* To do
In the material below, how many lines contain the word "gradient"? The reply must be that number alone.
▬▬▬
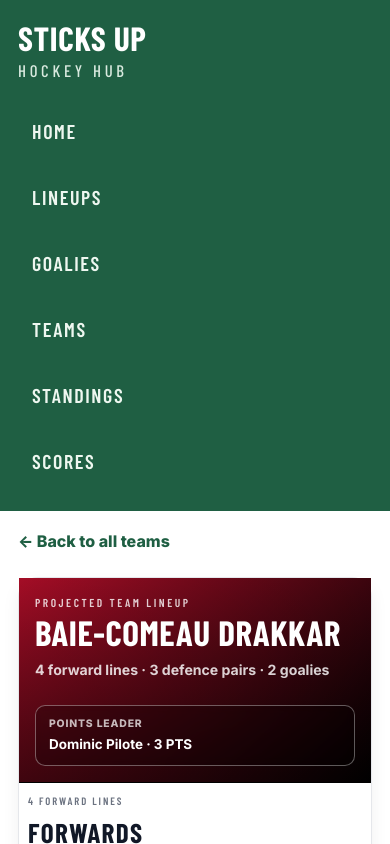
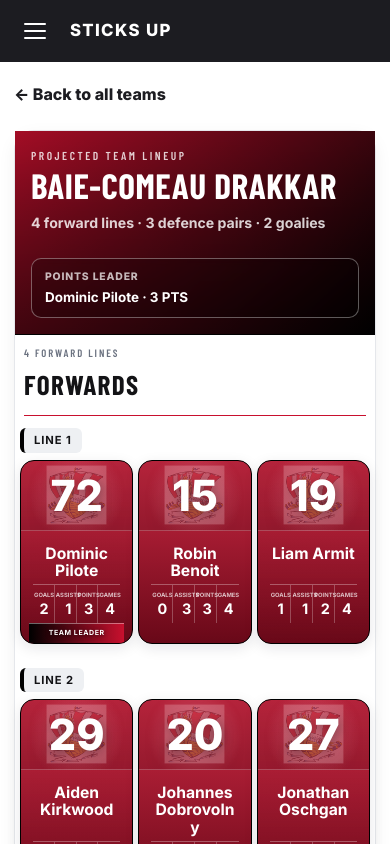
Before and after one commit to KyleMcC11/sticksup-hockey, a React (Vite) app: page /#/lineups/baie-comeau in a window 390 px wide. Shown: the top 844 px of the page. Built offline with nearby package versions, Linux system fonts and the light colour scheme.

Commit message:
Black theme and mobile hamburger menu

```diff
--- a/src/App.css
+++ b/src/App.css
@@ -6,7 +6,7 @@ body {
   margin: 0;
   font-family: Arial, Helvetica, sans-serif;
   background: white;
-  color: #111827;
+  color: #131316;
 }
 
 a {
@@ -15,7 +15,7 @@ a {
 }
 
 button {
-  background: #1f5f43;
+  background: #1c1c21;
   color: white;
   border: none;
   padding: 12px 18px;
@@ -25,7 +25,7 @@ button {
 }
 
 button:hover {
-  background: #174832;
+  background: #232328;
 }
 
 .app {
@@ -38,7 +38,7 @@ button:hover {
 /* LEFT SIDEBAR */
 
 .sidebar {
-  background: #1f5f43;
+  background: #1c1c21;
   color: white;
   min-height: 100vh;
   padding: 28px 22px;
@@ -60,7 +60,7 @@ button:hover {
 
 .sidebar-logo p {
   margin: 4px 0 0;
-  color: #d9eadf;
+  color: #eff0f2;
   font-weight: 600;
 }
 
@@ -73,7 +73,7 @@ button:hover {
 .sidebar-nav a {
   padding: 13px 14px;
   border-radius: 10px;
-  color: #eef7f0;
+  color: #eff0f2;
   font-weight: 700;
 }
 
@@ -83,7 +83,7 @@ button:hover {
 
 .sidebar-footer {
   margin-top: auto;
-  color: #d9eadf;
+  color: #eff0f2;
   font-size: 0.9rem;
   line-height: 1.5;
 }
@@ -99,8 +99,8 @@ button:hover {
   min-height: 330px;
   border-radius: 20px;
   background: linear-gradient(
-      rgba(31, 95, 67, 0.85),
-      rgba(31, 95, 67, 0.85)
+      rgba(28, 28, 33, 0.85),
+      rgba(28, 28, 33, 0.85)
     ),
     url("https://images.unsplash.com/photo-1580674285054-bed31e145f59?auto=format&fit=crop&w=1600&q=80");
   background-size: cover;
@@ -125,7 +125,7 @@ button:hover {
 .hero p {
   font-size: 1.05rem;
   line-height: 1.7;
-  color: #eef7f0;
+  color: #eff0f2;
   margin-bottom: 24px;
 }
 
@@ -134,7 +134,7 @@ button:hover {
   letter-spacing: 0.12em;
   font-size: 0.8rem;
   font-weight: 800;
-  color: #d9eadf;
+  color: #eff0f2;
 }
 
 .content-grid {
@@ -160,7 +160,7 @@ button:hover {
 }
 
 .section-header a {
-  color: #1f5f43;
+  color: #1c1c21;
   font-weight: 800;
 }
 
@@ -180,8 +180,8 @@ button:hover {
 
 .article-card span {
   display: inline-block;
-  background: #e8f3ed;
-  color: #1f5f43;
+  background: #eff0f2;
+  color: #1c1c21;
   padding: 6px 10px;
   border-radius: 999px;
   font-size: 0.78rem;
@@ -202,7 +202,7 @@ button:hover {
 }
 
 .article-card a {
-  color: #1f5f43;
+  color: #1c1c21;
   font-weight: 800;
 }
 
@@ -224,7 +224,7 @@ button:hover {
 
 .side-card h3 {
   margin: 0 0 16px;
-  color: #1f5f43;
+  color: #1c1c21;
   font-size: 1.25rem;
 }
 
@@ -260,8 +260,8 @@ button:hover {
 }
 
 .goalie-row strong {
-  background: #e8f3ed;
-  color: #1f5f43;
+  background: #eff0f2;
+  color: #1c1c21;
   font-size: 0.78rem;
   padding: 5px 8px;
   border-radius: 999px;
@@ -531,7 +531,7 @@ button:hover {
 .team-card {
   border: 1px solid #e5e7eb;
   border-radius: 18px;
-  background: #f8faf9;
+  background: #fafafa;
   box-shadow: 0 8px 22px rgba(17, 24, 39, 0.06);
   overflow: hidden;
   transition: transform 0.2s ease, box-shadow 0.2s ease;
@@ -592,7 +592,7 @@ button:hover {
 .team-card-main h3 {
   margin: 0;
   font-size: 1.55rem;
-  color: #111827;
+  color: #131316;
 }
 
 .team-card-main span {
@@ -621,7 +621,7 @@ button:hover {
 }
 
 .team-card-info strong {
-  color: #111827;
+  color: #131316;
   text-align: right;
 }
 
@@ -634,7 +634,7 @@ button:hover {
 }
 
 .team-card-actions a {
-  color: #1f5f43;
+  color: #1c1c21;
   font-weight: 800;
 }
 
@@ -672,13 +672,13 @@ button:hover {
 }
 
 .page-title .section-label {
-  color: #1f5f43;
+  color: #1c1c21;
 }
 
 .page-title h2 {
   margin: 8px 0 10px;
   font-size: 2.4rem;
-  color: #111827;
+  color: #131316;
 }
 
 .page-title p {
@@ -697,7 +697,7 @@ button:hover {
 .team-select-card {
   border: 1px solid #e5e7eb;
   border-radius: 18px;
-  background: #f8faf9;
+  background: #fafafa;
   box-shadow: 0 8px 22px rgba(17, 24, 39, 0.06);
   overflow: hidden;
   transition: transform 0.2s ease, box-shadow 0.2s ease;
@@ -769,8 +769,8 @@ button:hover {
 }
 
 .team-select-footer span {
-  background: #e8f3ed;
-  color: #1f5f43;
+  background: #eff0f2;
+  color: #1c1c21;
   padding: 6px 10px;
   border-radius: 999px;
   font-size: 0.78rem;
@@ -778,7 +778,7 @@ button:hover {
 }
 
 .team-select-footer strong {
-  color: #1f5f43;
+  color: #1c1c21;
   font-weight: 900;
 }
 
@@ -787,13 +787,13 @@ button:hover {
 .back-link {
   display: inline-block;
   margin-bottom: 24px;
-  color: #1f5f43;
+  color: #1c1c21;
   font-weight: 800;
 }
 
 .lineup-page-header {
   border-radius: 20px;
-  background: linear-gradient(135deg, var(--primary), #1f5f43);
+  background: linear-gradient(135deg, var(--primary), #1c1c21);
   color: white;
   padding: 28px;
   margin-bottom: 24px;
@@ -820,7 +820,7 @@ button:hover {
 }
 
 .lineup-page-logo span {
-  color: #1f5f43;
+  color: #1c1c21;
   font-weight: 900;
   font-size: 1.5rem;
 }
@@ -832,7 +832,7 @@ button:hover {
 
 .lineup-page-header p {
   margin: 0;
-  color: #eef7f0;
+  color: #eff0f2;
   line-height: 1.6;
 }
 
@@ -843,7 +843,7 @@ button:hover {
 .lineup-card {
   border: 1px solid #e5e7eb;
   border-radius: 18px;
-  background: #f8faf9;
+  background: #fafafa;
   box-shadow: 0 8px 22px rgba(17, 24, 39, 0.06);
   overflow: hidden;
 }
@@ -899,8 +899,8 @@ button:hover {
 }
 
 .team-meta span {
-  background: #e8f3ed;
-  color: #1f5f43;
+  background: #eff0f2;
+  color: #1c1c21;
   padding: 6px 10px;
   border-radius: 999px;
   font-size: 0.78rem;
@@ -937,8 +937,8 @@ button:hover {
 }
 
 .status-pill.confirmed {
-  background: #dcfce7;
-  color: #166534;
+  background: #eff0f2;
+  color: #26262c;
 }
 
 .status-pill.not-announced {
@@ -957,7 +957,7 @@ button:hover {
 .lineup-group h4,
 .scratches-box h4 {
   margin: 0 0 12px;
-  color: #1f5f43;
+  color: #1c1c21;
   font-size: 1.1rem;
 }
 
@@ -978,8 +978,8 @@ button:hover {
   width: 34px;
   height: 34px;
   border-radius: 50%;
-  background: #e8f3ed;
-  color: #1f5f43;
+  background: #eff0f2;
+  color: #1c1c21;
   display: grid;
   place-items: center;
   font-weight: 900;
@@ -1077,7 +1077,7 @@ button:hover {
 .player-name {
   font-weight: 800;
   font-size: 0.9rem;
-  color: #111827;
+  color: #131316;
   overflow-wrap: anywhere;
 }
 
@@ -1104,7 +1104,7 @@ button:hover {
 .lineup-card {
   border: 1px solid #e5e7eb;
   border-radius: 18px;
-  background: #f8faf9;
+  background: #fafafa;
   box-shadow: 0 8px 22px rgba(17, 24, 39, 0.06);
   overflow: hidden;
 }
@@ -1222,13 +1222,13 @@ button:hover {
 
 .lineup-section-header h4 {
   margin: 0;
-  color: #1f5f43;
+  color: #1c1c21;
   font-size: 1.25rem;
 }
 
 .lineup-section-header span {
-  background: #e8f3ed;
-  color: #1f5f43;
+  background: #eff0f2;
+  color: #1c1c21;
   padding: 6px 10px;
   border-radius: 999px;
   font-size: 0.78rem;
@@ -1266,7 +1266,7 @@ button:hover {
 }
 
 .line-label strong {
-  color: #1f5f43;
+  color: #1c1c21;
   font-size: 1.4rem;
 }
 
@@ -1301,8 +1301,8 @@ button:hover {
   width: 34px;
   height: 34px;
   border-radius: 50%;
-  background: #e8f3ed;
-  color: #1f5f43;
+  background: #eff0f2;
+  color: #1c1c21;
   display: grid;
   place-items: center;
   font-size: 0.78rem;
@@ -1377,7 +1377,7 @@ button:hover {
 
 .player-name {
   font-weight: 900;
-  color: #111827;
+  color: #131316;
   line-height: 1.2;
   overflow-wrap: anywhere;
 }
@@ -1403,7 +1403,7 @@ button:hover {
 
 .scratches-box h4 {
   margin: 0 0 8px;
-  color: #1f5f43;
+  color: #1c1c21;
 }
 
 .scratches-box p {
@@ -1506,7 +1506,7 @@ button:hover {
 /* Make the player names feel more like a lineup sheet */
 .player-name {
   font-weight: 800;
-  color: #111827;
+  color: #131316;
   line-height: 1.15;
 }
 
@@ -1521,8 +1521,8 @@ button:hover {
   width: 34px;
   height: 34px;
   border-radius: 50%;
-  background: #e8f3ed;
-  color: #1f5f43;
+  background: #eff0f2;
+  color: #1c1c21;
   display: grid;
   place-items: center;
   font-size: 0.78rem;
@@ -1534,7 +1534,7 @@ button:hover {
 .lf-lineup-card {
   border: 1px solid #e5e7eb;
   border-radius: 18px;
-  background: #f8faf9;
+  background: #fafafa;
   box-shadow: 0 8px 22px rgba(17, 24, 39, 0.06);
   overflow: hidden;
 }
@@ -1677,7 +1677,7 @@ button:hover {
   gap: 18px;
   align-items: center;
   text-align: center;
-  color: #1f5f43;
+  color: #1c1c21;
   font-weight: 900;
   text-transform: uppercase;
   letter-spacing: 0.06em;
@@ -1688,7 +1688,7 @@ button:hover {
 }
 
 .lf-board-header div:not(:first-child) {
-  background: #e8f3ed;
+  background: #eff0f2;
   border-radius: 8px;
   padding: 8px;
 }
@@ -1726,7 +1726,7 @@ button:hover {
 
 .lf-line-label strong {
   display: block;
-  color: #1f5f43;
+  color: #1c1c21;
   font-size: 1.8rem;
 }
 
@@ -1832,7 +1832,7 @@ button:hover {
 
 .lf-player-fullname {
   font-weight: 900;
-  color: #111827;
+  color: #131316;
   font-size: 0.95rem;
   line-height: 1.2;
   overflow-wrap: anywhere;
@@ -1849,7 +1849,7 @@ button:hover {
 
 .lf-scratches h4 {
   margin: 0 0 8px;
-  color: #1f5f43;
+  color: #1c1c21;
 }
 
 .lf-scratches p {
@@ -2034,14 +2034,14 @@ button:hover {
 .goalie-leader-card {
   border: 1px solid #e5e7eb;
   border-radius: 18px;
-  background: #f8faf9;
+  background: #fafafa;
   padding: 22px;
   box-shadow: 0 8px 22px rgba(17, 24, 39, 0.06);
 }
 
 .goalie-leader-card span {
   display: inline-block;
-  color: #1f5f43;
+  color: #1c1c21;
   font-size: 0.78rem;
   text-transform: uppercase;
   letter-spacing: 0.08em;
@@ -2086,7 +2086,7 @@ button:hover {
   width: 64px;
   height: 64px;
   border-radius: 18px;
-  background: linear-gradient(135deg, #1f5f43, #174832);
+  background: linear-gradient(135deg, #1c1c21, #232328);
   color: white;
   display: grid;
   place-items: center;
@@ -2103,7 +2103,7 @@ button:hover {
 
 .goalie-card-top h3 {
   margin: 0;
-  color: #111827;
+  color: #131316;
   font-size: 1.45rem;
 }
 
@@ -2119,8 +2119,8 @@ button:hover {
 }
 
 .goalie-status-row span {
-  background: #e8f3ed;
-  color: #1f5f43;
+  background: #eff0f2;
+  color: #1c1c21;
   padding: 6px 10px;
   border-radius: 999px;
   font-size: 0.78rem;
@@ -2128,7 +2128,7 @@ button:hover {
 }
 
 .goalie-status-row strong {
-  color: #111827;
+  color: #131316;
 }
 
 .goalie-stat-grid {
@@ -2138,7 +2138,7 @@ button:hover {
 }
 
 .goalie-stat-grid div {
-  background: #f8faf9;
+  background: #fafafa;
   border: 1px solid #e5e7eb;
   border-radius: 14px;
   padding: 14px;
@@ -2154,7 +2154,7 @@ button:hover {
 }
 
 .goalie-stat-grid strong {
-  color: #111827;
+  color: #131316;
   font-size: 1.15rem;
 }
 
@@ -2178,7 +2178,7 @@ button:hover {
 
 .goalie-table th {
   text-align: left;
-  color: #1f5f43;
+  color: #1c1c21;
   font-size: 0.78rem;
   text-transform: uppercase;
   letter-spacing: 0.08em;
@@ -2189,7 +2189,7 @@ button:hover {
 .goalie-table td {
   border-bottom: 1px solid #e5e7eb;
   padding: 14px 12px;
-  color: #111827;
+  color: #131316;
 }
 
 .goalie-table tr:last-child td {
@@ -2197,8 +2197,8 @@ button:hover {
 }
 
 .goalie-table-pill {
-  background: #e8f3ed;
-  color: #1f5f43;
+  background: #eff0f2;
+  color: #1c1c21;
   padding: 6px 10px;
   border-radius: 999px;
   font-size: 0.78rem;
@@ -2243,7 +2243,7 @@ button:hover {
 }
 
 .standings-controls label {
-  color: #1f5f43;
+  color: #1c1c21;
   font-size: 0.78rem;
   text-transform: uppercase;
   letter-spacing: 0.08em;
@@ -2255,13 +2255,13 @@ button:hover {
   background: white;
   border-radius: 12px;
   padding: 12px 14px;
-  color: #111827;
+  color: #131316;
   font-weight: 800;
   outline: none;
 }
 
 .standings-controls select:focus {
-  border-color: #1f5f43;
+  border-color: #1c1c21;
 }
 
 .standings-summary-row {
@@ -2274,14 +2274,14 @@ button:hover {
 .standings-summary-row article {
   border: 1px solid #e5e7eb;
   border-radius: 16px;
-  background: #f8faf9;
+  background: #fafafa;
   padding: 20px;
   box-shadow: 0 8px 22px rgba(17, 24, 39, 0.06);
 }
 
 .standings-summary-row span {
   display: block;
-  color: #1f5f43;
+  color: #1c1c21;
   font-size: 0.78rem;
   text-transform: uppercase;
   letter-spacing: 0.08em;
@@ -2290,7 +2290,7 @@ button:hover {
 }
 
 .standings-summary-row strong {
-  color: #111827;
+  color: #131316;
   font-size: 1.15rem;
 }
 
@@ -2301,7 +2301,7 @@ button:hover {
 .standings-section h3 {
   margin: 0 0 12px;
   font-size: 1.35rem;
-  color: #111827;
+  color: #131316;
 }
 
 .standings-table-wrap {
@@ -2320,20 +2320,20 @@ button:hover {
 
 .standings-table th {
   text-align: left;
-  color: #111827;
+  color: #131316;
   font-size: 0.78rem;
   text-transform: uppercase;
   letter-spacing: 0.06em;
   padding: 14px 12px;
   border-bottom: 1px solid #e5e7eb;
-  background: #f8faf9;
+  background: #fafafa;
   white-space: nowrap;
 }
 
 .standings-table td {
   padding: 14px 12px;
   border-bottom: 1px solid #e5e7eb;
-  color: #111827;
+  color: #131316;
   white-space: nowrap;
 }
 
@@ -2342,7 +2342,7 @@ button:hover {
 }
 
 .standings-table tbody tr:hover {
-  background: #f8faf9;
+  background: #fafafa;
 }
 
 .team-column {
@@ -2359,8 +2359,8 @@ button:hover {
   width: 42px;
   height: 32px;
   border-radius: 8px;
-  background: #e8f3ed;
-  color: #1f5f43;
+  background: #eff0f2;
+  color: #1c1c21;
   display: grid;
   place-items: center;
   font-size: 0.78rem;
@@ -2372,12 +2372,12 @@ button:hover {
 }
 
 .highlight-column {
-  background: #dff3e8;
+  background: #eff0f2;
   font-weight: 900;
 }
 
 .positive-diff {
-  color: #166534 !important;
+  color: #26262c !important;
   font-weight: 900;
 }
 
@@ -3203,7 +3203,7 @@ button:hover {
 
 .team-player-leader-tag {
   padding: 6px;
-  color: #101827;
+  color: #101013;
   background:
     linear-gradient(
       180deg,
@@ -3554,3 +3554,103 @@ button:hover {
   gap: 24px;
   overflow: visible;
 }
+/* ---------- mobile topbar + hamburger drawer ---------- */
+
+.mobile-topbar {
+  display: none;
+}
+
+.sidebar-overlay {
+  display: none;
+}
+
+.sidebar-nav a.active {
+  background: rgba(255, 255, 255, 0.16);
+}
+
+@media (max-width: 900px) {
+  .app {
+    grid-template-columns: 1fr;
+  }
+
+  .mobile-topbar {
+    display: flex;
+    align-items: center;
+    gap: 14px;
+    position: sticky;
+    top: 0;
+    z-index: 40;
+    background: #1c1c21;
+    color: #ffffff;
+    padding: 10px 14px;
+  }
+
+  .mobile-topbar-title {
+    font-weight: 800;
+    font-size: 1.05rem;
+    letter-spacing: 0.08em;
+    text-transform: uppercase;
+  }
+
+  .hamburger {
+    display: flex;
+    flex-direction: column;
+    justify-content: center;
+    align-items: stretch;
+    gap: 5px;
+    width: 42px;
+    height: 42px;
+    padding: 10px;
+    background: transparent;
+    border-radius: 8px;
+  }
+
+  .hamburger:hover {
+    background: rgba(255, 255, 255, 0.12);
+  }
+
+  .hamburger span {
+    display: block;
+    height: 2px;
+    background: #ffffff;
+    border-radius: 2px;
+  }
+
+  .sidebar {
+    position: fixed;
+    top: 0;
+    left: 0;
+    width: 272px;
+    max-width: 82vw;
+    height: 100vh;
+    height: 100dvh;
+    z-index: 60;
+    transform: translateX(-105%);
+    transition: transform 0.25s ease;
+    overflow-y: auto;
+  }
+
+  .sidebar.open {
+    transform: none;
+  }
+
+  .sidebar-overlay {
+    display: block;
+    position: fixed;
+    inset: 0;
+    background: rgba(0, 0, 0, 0.5);
+    z-index: 55;
+    opacity: 0;
+    pointer-events: none;
+    transition: opacity 0.25s ease;
+  }
+
+  .sidebar-overlay.open {
+    opacity: 1;
+    pointer-events: auto;
+  }
+
+  .main-page {
+    padding: 20px 14px;
+  }
+}
--- a/src/App.jsx
+++ b/src/App.jsx
@@ -1,3 +1,4 @@
+import { useEffect, useState } from "react";
 import { HashRouter, Routes, Route } from "react-router-dom";
 import "./App.css";
 import "./polish.css";
@@ -14,10 +15,40 @@ import ScoresPage from "./pages/ScoresPage.jsx";
 import GameDetailPage from "./pages/GameDetailPage.jsx";
 
 function App() {
+  const [menuOpen, setMenuOpen] = useState(false);
+
+  useEffect(() => {
+    document.body.style.overflow = menuOpen ? "hidden" : "";
+    return () => {
+      document.body.style.overflow = "";
+    };
+  }, [menuOpen]);
+
+  useEffect(() => {
+    const onKey = (e) => {
+      if (e.key === "Escape") setMenuOpen(false);
+    };
+    window.addEventListener("keydown", onKey);
+    return () => window.removeEventListener("keydown", onKey);
+  }, []);
+
   return (
     <HashRouter>
       <div className="app">
-        <Sidebar />
+        <header className="mobile-topbar">
+          <button
+            className="hamburger"
+            onClick={() => setMenuOpen(true)}
+            aria-label="Open menu"
+          >
+            <span />
+            <span />
+            <span />
+          </button>
+          <span className="mobile-topbar-title">Sticks Up</span>
+        </header>
+
+        <Sidebar open={menuOpen} onClose={() => setMenuOpen(false)} />
 
         <main className="main-page">
           <Routes>
--- a/src/components/LineupCard.jsx
+++ b/src/components/LineupCard.jsx
@@ -58,7 +58,7 @@ function getCompleteTeam(lineupTeam) {
     logo: matchingTeam?.logo || lineupTeam?.logo || "",
 
     primary:
-      matchingTeam?.primary || lineupTeam?.primary || "#1f5f43",
+      matchingTeam?.primary || lineupTeam?.primary || "#1c1c21",
 
     secondary:
       matchingTeam?.secondary || lineupTeam?.secondary || "#ffffff",
@@ -220,7 +220,7 @@ function PlayerCard({
   isTeamLeader,
   isGoalie,
 }) {
-  const primary = team.primary || "#1f5f43";
+  const primary = team.primary || "#1c1c21";
   const secondary = team.secondary || "#ffffff";
 
   return (
@@ -389,7 +389,7 @@ function LineupSection({
         className="stats-section-heading"
         style={{
           borderBottomColor:
-            team.primary || "#1f5f43",
+            team.primary || "#1c1c21",
         }}
       >
         <div>
@@ -458,7 +458,7 @@ function LineupCard({ team: lineupTeam }) {
     defense
   );
 
-  const primary = team.primary || "#1f5f43";
+  const primary = team.primary || "#1c1c21";
   const secondary = team.secondary || "#ffffff";
 
   const displayName =
--- a/src/components/Sidebar.jsx
+++ b/src/components/Sidebar.jsx
@@ -1,26 +1,45 @@
 import { NavLink } from "react-router-dom";
 
-function Sidebar() {
+function Sidebar({ open, onClose }) {
   return (
-    <aside className="sidebar">
+    <>
+      <div
+        className={`sidebar-overlay${open ? " open" : ""}`}
+        onClick={onClose}
+        aria-hidden="true"
+      />
+      <aside className={`sidebar${open ? " open" : ""}`}>
         <div className="sidebar-logo">
           <h1>Sticks Up</h1>
           <p>Hockey Hub</p>
         </div>
 
         <nav className="sidebar-nav">
-        <NavLink to="/">Home</NavLink>
-        <NavLink to="/lineups">Lineups</NavLink>
-        <NavLink to="/goalies">Goalies</NavLink>
-        <NavLink to="/teams">Teams</NavLink>
-        <NavLink to="/standings">Standings</NavLink>
-        <NavLink to="/scores">Scores</NavLink>
+          <NavLink to="/" onClick={onClose}>
+            Home
+          </NavLink>
+          <NavLink to="/lineups" onClick={onClose}>
+            Lineups
+          </NavLink>
+          <NavLink to="/goalies" onClick={onClose}>
+            Goalies
+          </NavLink>
+          <NavLink to="/teams" onClick={onClose}>
+            Teams
+          </NavLink>
+          <NavLink to="/standings" onClick={onClose}>
+            Standings
+          </NavLink>
+          <NavLink to="/scores" onClick={onClose}>
+            Scores
+          </NavLink>
         </nav>
 
         <div className="sidebar-footer">
           <p>Daily junior hockey coverage.</p>
         </div>
       </aside>
+    </>
   );
 }
 
--- a/src/polish.css
+++ b/src/polish.css
@@ -15,7 +15,7 @@ body {
     "Segoe UI",
     sans-serif;
   background: #f3f5f7;
-  color: #111827;
+  color: #131316;
   line-height: 1.5;
   -webkit-font-smoothing: antialiased;
 }
@@ -171,7 +171,7 @@ body {
 .stats-section-heading p,
 .stats-section-heading h4,
 .stats-section-heading > span {
-  color: #111827;
+  color: #131316;
   text-shadow: none;
   opacity: 1;
 }
@@ -181,7 +181,7 @@ body {
 }
 
 .lineup-row-label {
-  color: #111827;
+  color: #131316;
   background: #eef0f3;
 }
 
@@ -208,7 +208,7 @@ body {
   font-size: clamp(1.8rem, 4vw, 2.6rem);
   font-weight: 800;
   letter-spacing: -0.02em;
-  color: #111827;
+  color: #131316;
 }
 
 .home-hero p {
@@ -258,13 +258,13 @@ body {
   margin: 0;
   font-size: 1.15rem;
   font-weight: 800;
-  color: #111827;
+  color: #131316;
 }
 
 .home-card-head a {
   font-size: 0.85rem;
   font-weight: 600;
-  color: #1f5f43;
+  color: #1c1c21;
   text-decoration: none;
   white-space: nowrap;
 }
@@ -299,8 +299,8 @@ body {
   place-items: center;
   font-size: 0.8rem;
   font-weight: 800;
-  color: #1f5f43;
-  background: #e8f3ed;
+  color: #1c1c21;
+  background: #eff0f2;
   border-radius: 9px;
 }
 
@@ -313,7 +313,7 @@ body {
 
 .leader-main strong {
   font-weight: 700;
-  color: #111827;
+  color: #131316;
   white-space: nowrap;
   overflow: hidden;
   text-overflow: ellipsis;
@@ -333,7 +333,7 @@ body {
 .leader-points {
   font-size: 0.95rem;
   font-weight: 800;
-  color: #111827;
+  color: #131316;
   white-space: nowrap;
 }
 
@@ -375,12 +375,12 @@ body {
 
 .home-mini-table td strong {
   font-weight: 700;
-  color: #111827;
+  color: #131316;
 }
 
 .home-pts {
   font-weight: 800;
-  color: #1f5f43;
+  color: #1c1c21;
 }
 
 .home-teams {
@@ -429,7 +429,7 @@ body {
   font-size: 0.82rem;
   font-weight: 700;
   line-height: 1.25;
-  color: #111827;
+  color: #131316;
 }
 
 .team-tile span {
@@ -445,8 +445,8 @@ body {
 
 :root {
   --font-display: "Barlow Condensed", "Arial Narrow", "Inter", sans-serif;
-  --desk-green: #1f5f43;
-  --desk-ink: #111827;
+  --desk-green: #1c1c21;
+  --desk-ink: #131316;
 }
 
 /* ---------- sidebar ---------- */
@@ -620,7 +620,7 @@ body {
 }
 
 .standings-table tbody tr:hover td {
-  background: #f6f9f7;
+  background: #fafafa;
 }
 
 .standings-table tbody tr:last-child td {
@@ -633,8 +633,8 @@ body {
   font-size: 1.05rem;
   letter-spacing: 0.06em;
   color: var(--desk-green);
-  background: #e8f3ed;
-  border: 1px solid #cfe4d8;
+  background: #eff0f2;
+  border: 1px solid #d9d9de;
   border-radius: 6px;
   padding: 2px 8px;
 }
@@ -796,7 +796,7 @@ body {
   font-size: 0.85rem;
   letter-spacing: 0.14em;
   text-transform: uppercase;
-  color: #1f5f43;
+  color: #1c1c21;
 }
 
 .team-card-info strong {
```
Lines whose indentation alone changed are shown as unchanged.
▬▬▬
* Result of this task
6